▸ Records for processing:
____________________
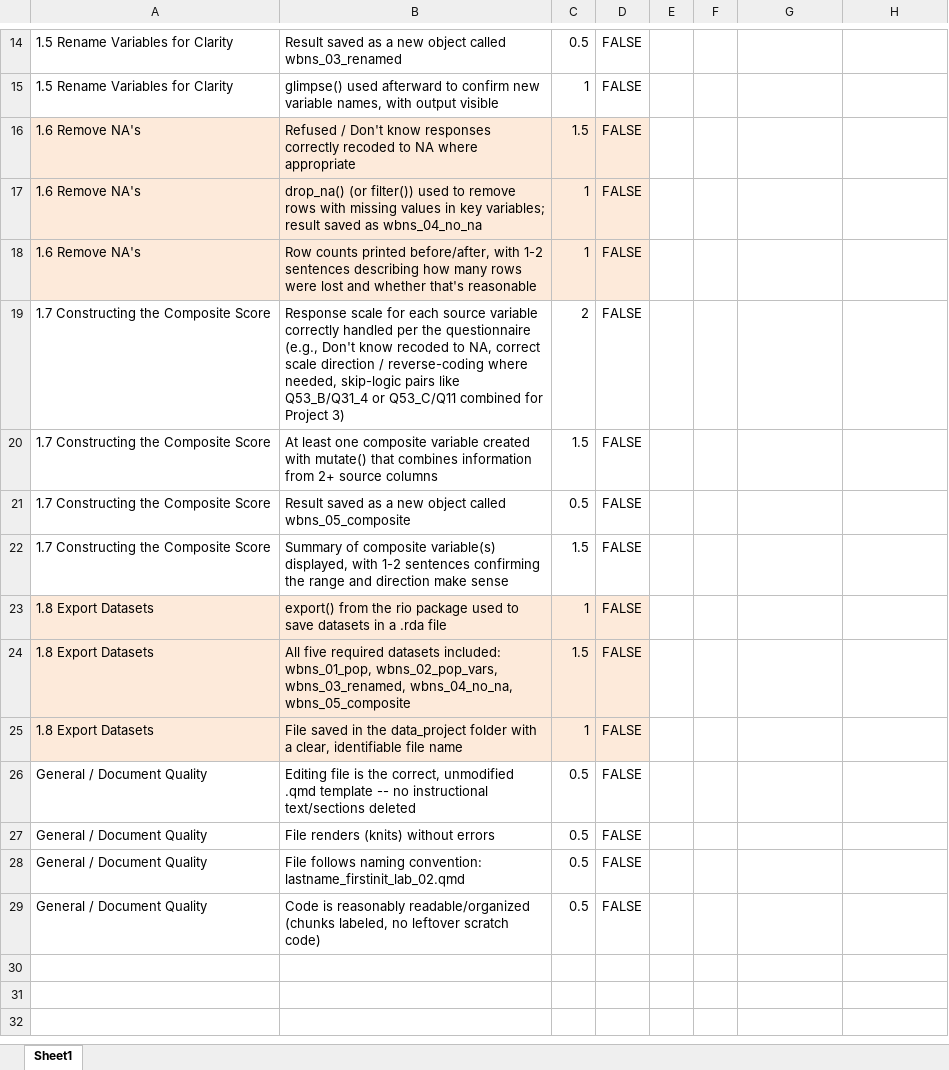
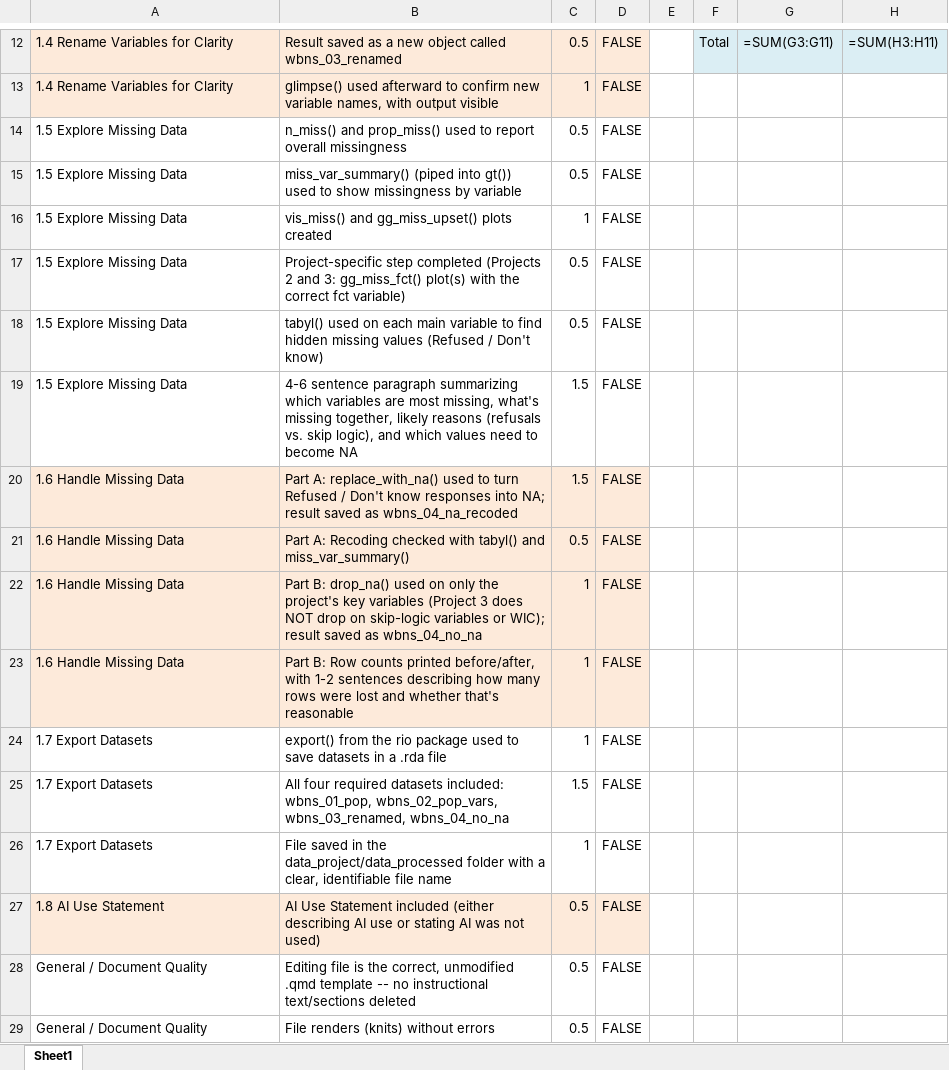
Before and after one commit to nwakim/PUBH_523_26F, an Excel workbook: project/Lab_02_rubric.xlsx, sheet Sheet1, drawn as a sheet; only a part is shown, gaps mark what is left out; the shorter side is filled out with more unchanged rows; values as stored, in another font and other column widths than the file's, no borders; formulas without a stored value are shown as written; removed rows and columns are numbered as before the commit, all else as after; the diff covers the shown part only; the diff names each change by its address in the sheet, - before the commit and + after, or states it on an @@ line.

```diff
--- a/project/Lab_02_rubric.xlsx (sheet Sheet1)
+++ b/project/Lab_02_rubric.xlsx (sheet Sheet1)
-A12:A13: 1.5 Rename Variables for Clarity
+A12:A13: 1.4 Rename Variables for Clarity
-A12:D13 fill: none
+A12:D13 fill: #FDEADA
-F12: (empty)
+F12: Total
-F12:H12 fill: none
+F12:H12 fill: #DBEEF4
-G12: (empty)
+G12: =SUM(G3:G11)
-H12: (empty)
+H12: =SUM(H3:H11)
+row 14: 1.5 Explore Missing Data | n_miss() and prop_miss() used to report overall missingness | 0.5 | FALSE
+row 15: 1.5 Explore Missing Data | miss_var_summary() (piped into gt()) used to show missingness by variable | 0.5 | FALSE
+row 16: 1.5 Explore Missing Data | vis_miss() and gg_miss_upset() plots created | 1 | FALSE
+row 17: 1.5 Explore Missing Data | Project-specific step completed (Projects 2 and 3: gg_miss_fct() plot(s) with the correct fct variable) | 0.5 | FALSE
+row 18: 1.5 Explore Missing Data | tabyl() used on each main variable to find hidden missing values (Refused / Don't know) | 0.5 | FALSE
+row 19: 1.5 Explore Missing Data | 4-6 sentence paragraph summarizing which variables are most missing, what's missing together, likely reasons (refusals vs. skip logic), and which values need to become NA | 1.5 | FALSE
-A20: 1.6 Remove NA's
+A20: 1.6 Handle Missing Data
-B20: Refused / Don't know responses correctly recoded to NA where appropriate
+B20: Part A: replace_with_na() used to turn Refused / Don't know responses into NA; result saved as wbns_04_na_recoded
+row 21: 1.6 Handle Missing Data | Part A: Recoding checked with tabyl() and miss_var_summary() | 0.5 | FALSE
-A22:A23: 1.6 Remove NA's
+A22:A23: 1.6 Handle Missing Data
-B22: drop_na() (or filter()) used to remove rows with missing values in key variables; result saved…
+B22: Part B: drop_na() used on only the project's key variables (Project 3 does NOT drop on skip-logic variables or WIC); result saved…
-B23: Row counts…
+B23: Part B: Row counts…
-row 19: 1.7 Constructing the Composite Score | Response scale for each source variable correctly handled per the questionnaire (e.g., Don't know recoded to NA, correct scale direction / reverse-coding where needed, skip-logic pairs like Q53_B/Q31_4 or Q53_C/Q11 combined for Project 3) | 2 | FALSE
-row 20: 1.7 Constructing the Composite Score | At least one composite variable created with mutate() that combines information from 2+ source columns | 1.5 | FALSE
-row 21: 1.7 Constructing the Composite Score | Result saved as a new object called wbns_05_composite | 0.5 | FALSE
-row 22: 1.7 Constructing the Composite Score | Summary of composite variable(s) displayed, with 1-2 sentences confirming the range and direction make sense | 1.5 | FALSE
-A24:A26: 1.8 Export Datasets
+A24:A26: 1.7 Export Datasets
-A24:D26 fill: #FDEADA
+A24:D26 fill: none
-B25: All five required datasets included: wbns_01_pop, wbns_02_pop_vars, wbns_03_renamed, wbns_04_no_na, wbns_05_composite
+B25: All four required datasets included: wbns_01_pop, wbns_02_pop_vars, wbns_03_renamed, wbns_04_no_na
-B26: …in the data_project folder with…
+B26: …in the data_project/data_processed folder with…
+row 27: 1.8 AI Use Statement | AI Use Statement included (either describing AI use or stating AI was not used) | 0.5 | FALSE
```
Also changed, not shown: 1 added row, 3 removed rows and 24 edited cells elsewhere in this sheet, project/Lab_03_rubric.xlsx, 18 other files.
____________________
▸ Your instructions: Repeat verbatim all the material, but not the pictures.

▸ Answer below:
Before and after one commit to nwakim/PUBH_523_26F, an Excel workbook: project/Lab_02_rubric.xlsx, sheet Sheet1, drawn as a sheet; only a part is shown, gaps mark what is left out; the shorter side is filled out with more unchanged rows; values as stored, in another font and other column widths than the file's, no borders; formulas without a stored value are shown as written; removed rows and columns are numbered as before the commit, all else as after; the diff covers the shown part only; the diff names each change by its address in the sheet, - before the commit and + after, or states it on an @@ line.

```diff
--- a/project/Lab_02_rubric.xlsx (sheet Sheet1)
+++ b/project/Lab_02_rubric.xlsx (sheet Sheet1)
-A12:A13: 1.5 Rename Variables for Clarity
+A12:A13: 1.4 Rename Variables for Clarity
-A12:D13 fill: none
+A12:D13 fill: #FDEADA
-F12: (empty)
+F12: Total
-F12:H12 fill: none
+F12:H12 fill: #DBEEF4
-G12: (empty)
+G12: =SUM(G3:G11)
-H12: (empty)
+H12: =SUM(H3:H11)
+row 14: 1.5 Explore Missing Data | n_miss() and prop_miss() used to report overall missingness | 0.5 | FALSE
+row 15: 1.5 Explore Missing Data | miss_var_summary() (piped into gt()) used to show missingness by variable | 0.5 | FALSE
+row 16: 1.5 Explore Missing Data | vis_miss() and gg_miss_upset() plots created | 1 | FALSE
+row 17: 1.5 Explore Missing Data | Project-specific step completed (Projects 2 and 3: gg_miss_fct() plot(s) with the correct fct variable) | 0.5 | FALSE
+row 18: 1.5 Explore Missing Data | tabyl() used on each main variable to find hidden missing values (Refused / Don't know) | 0.5 | FALSE
+row 19: 1.5 Explore Missing Data | 4-6 sentence paragraph summarizing which variables are most missing, what's missing together, likely reasons (refusals vs. skip logic), and which values need to become NA | 1.5 | FALSE
-A20: 1.6 Remove NA's
+A20: 1.6 Handle Missing Data
-B20: Refused / Don't know responses correctly recoded to NA where appropriate
+B20: Part A: replace_with_na() used to turn Refused / Don't know responses into NA; result saved as wbns_04_na_recoded
+row 21: 1.6 Handle Missing Data | Part A: Recoding checked with tabyl() and miss_var_summary() | 0.5 | FALSE
-A22:A23: 1.6 Remove NA's
+A22:A23: 1.6 Handle Missing Data
-B22: drop_na() (or filter()) used to remove rows with missing values in key variables; result saved…
+B22: Part B: drop_na() used on only the project's key variables (Project 3 does NOT drop on skip-logic variables or WIC); result saved…
-B23: Row counts…
+B23: Part B: Row counts…
-row 19: 1.7 Constructing the Composite Score | Response scale for each source variable correctly handled per the questionnaire (e.g., Don't know recoded to NA, correct scale direction / reverse-coding where needed, skip-logic pairs like Q53_B/Q31_4 or Q53_C/Q11 combined for Project 3) | 2 | FALSE
-row 20: 1.7 Constructing the Composite Score | At least one composite variable created with mutate() that combines information from 2+ source columns | 1.5 | FALSE
-row 21: 1.7 Constructing the Composite Score | Result saved as a new object called wbns_05_composite | 0.5 | FALSE
-row 22: 1.7 Constructing the Composite Score | Summary of composite variable(s) displayed, with 1-2 sentences confirming the range and direction make sense | 1.5 | FALSE
-A24:A26: 1.8 Export Datasets
+A24:A26: 1.7 Export Datasets
-A24:D26 fill: #FDEADA
+A24:D26 fill: none
-B25: All five required datasets included: wbns_01_pop, wbns_02_pop_vars, wbns_03_renamed, wbns_04_no_na, wbns_05_composite
+B25: All four required datasets included: wbns_01_pop, wbns_02_pop_vars, wbns_03_renamed, wbns_04_no_na
-B26: …in the data_project folder with…
+B26: …in the data_project/data_processed folder with…
+row 27: 1.8 AI Use Statement | AI Use Statement included (either describing AI use or stating AI was not used) | 0.5 | FALSE
```
Also changed, not shown: 1 added row, 3 removed rows and 24 edited cells elsewhere in this sheet, project/Lab_03_rubric.xlsx, 18 other files.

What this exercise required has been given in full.